WORK TASK:
Every line that contains the word "medium" should be copied from the records below.

SUPPLIED RECORDS:

▶

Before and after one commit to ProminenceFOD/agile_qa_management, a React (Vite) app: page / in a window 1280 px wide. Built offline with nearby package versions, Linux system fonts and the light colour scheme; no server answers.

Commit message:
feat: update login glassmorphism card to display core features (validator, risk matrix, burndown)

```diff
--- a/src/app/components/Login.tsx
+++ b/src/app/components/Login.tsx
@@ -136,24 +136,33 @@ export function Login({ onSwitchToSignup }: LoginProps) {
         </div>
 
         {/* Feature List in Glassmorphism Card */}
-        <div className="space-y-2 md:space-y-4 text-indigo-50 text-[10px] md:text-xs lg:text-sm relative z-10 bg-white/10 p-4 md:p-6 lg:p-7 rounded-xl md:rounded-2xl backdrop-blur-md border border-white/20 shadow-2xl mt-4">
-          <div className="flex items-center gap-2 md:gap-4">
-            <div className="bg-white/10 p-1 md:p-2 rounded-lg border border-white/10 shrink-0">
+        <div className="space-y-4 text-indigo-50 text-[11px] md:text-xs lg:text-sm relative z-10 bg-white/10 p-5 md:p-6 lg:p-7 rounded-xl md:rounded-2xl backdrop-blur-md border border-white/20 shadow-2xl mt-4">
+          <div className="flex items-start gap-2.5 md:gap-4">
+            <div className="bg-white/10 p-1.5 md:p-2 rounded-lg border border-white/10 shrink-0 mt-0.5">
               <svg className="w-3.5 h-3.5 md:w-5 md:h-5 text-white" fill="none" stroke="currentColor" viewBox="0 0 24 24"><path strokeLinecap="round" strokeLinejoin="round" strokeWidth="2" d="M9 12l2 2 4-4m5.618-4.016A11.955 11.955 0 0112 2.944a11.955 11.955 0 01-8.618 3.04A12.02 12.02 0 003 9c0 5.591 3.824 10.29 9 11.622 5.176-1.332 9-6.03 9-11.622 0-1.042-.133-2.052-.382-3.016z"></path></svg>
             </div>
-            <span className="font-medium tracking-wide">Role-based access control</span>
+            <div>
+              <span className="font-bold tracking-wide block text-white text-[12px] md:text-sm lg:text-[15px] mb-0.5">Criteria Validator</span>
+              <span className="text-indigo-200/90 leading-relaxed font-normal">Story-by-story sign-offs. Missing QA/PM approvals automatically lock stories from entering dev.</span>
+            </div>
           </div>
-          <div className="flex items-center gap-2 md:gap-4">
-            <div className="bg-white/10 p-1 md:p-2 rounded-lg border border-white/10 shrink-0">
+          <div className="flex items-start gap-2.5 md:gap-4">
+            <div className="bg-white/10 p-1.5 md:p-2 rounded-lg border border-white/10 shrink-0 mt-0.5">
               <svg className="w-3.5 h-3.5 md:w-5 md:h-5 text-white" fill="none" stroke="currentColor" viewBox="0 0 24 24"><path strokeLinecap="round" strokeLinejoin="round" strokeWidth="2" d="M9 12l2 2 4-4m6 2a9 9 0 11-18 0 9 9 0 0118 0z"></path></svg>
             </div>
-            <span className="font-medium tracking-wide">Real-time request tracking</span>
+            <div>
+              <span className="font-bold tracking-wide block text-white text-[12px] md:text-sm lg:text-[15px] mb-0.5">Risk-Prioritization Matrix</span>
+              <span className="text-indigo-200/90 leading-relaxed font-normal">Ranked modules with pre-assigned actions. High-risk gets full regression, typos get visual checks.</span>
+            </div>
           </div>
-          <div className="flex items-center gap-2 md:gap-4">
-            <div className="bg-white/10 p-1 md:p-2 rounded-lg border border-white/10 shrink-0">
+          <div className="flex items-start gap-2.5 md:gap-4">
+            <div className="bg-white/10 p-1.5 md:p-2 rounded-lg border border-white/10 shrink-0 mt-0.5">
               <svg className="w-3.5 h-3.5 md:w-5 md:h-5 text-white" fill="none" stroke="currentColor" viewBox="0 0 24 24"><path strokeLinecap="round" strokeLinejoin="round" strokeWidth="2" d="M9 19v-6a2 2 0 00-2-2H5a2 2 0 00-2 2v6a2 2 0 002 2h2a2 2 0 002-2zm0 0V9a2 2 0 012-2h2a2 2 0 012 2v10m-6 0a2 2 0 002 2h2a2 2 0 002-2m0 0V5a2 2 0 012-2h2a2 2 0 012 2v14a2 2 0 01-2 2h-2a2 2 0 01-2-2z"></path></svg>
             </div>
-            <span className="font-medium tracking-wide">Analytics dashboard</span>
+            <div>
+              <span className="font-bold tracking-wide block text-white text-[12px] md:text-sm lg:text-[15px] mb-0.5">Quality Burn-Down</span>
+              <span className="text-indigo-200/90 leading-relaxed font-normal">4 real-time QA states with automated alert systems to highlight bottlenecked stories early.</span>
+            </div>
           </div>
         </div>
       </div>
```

◀

OUTPUT FOR THIS EXERCISE:
-            <span className="font-medium tracking-wide">Role-based access control</span>
-            <span className="font-medium tracking-wide">Real-time request tracking</span>
-            <span className="font-medium tracking-wide">Analytics dashboard</span>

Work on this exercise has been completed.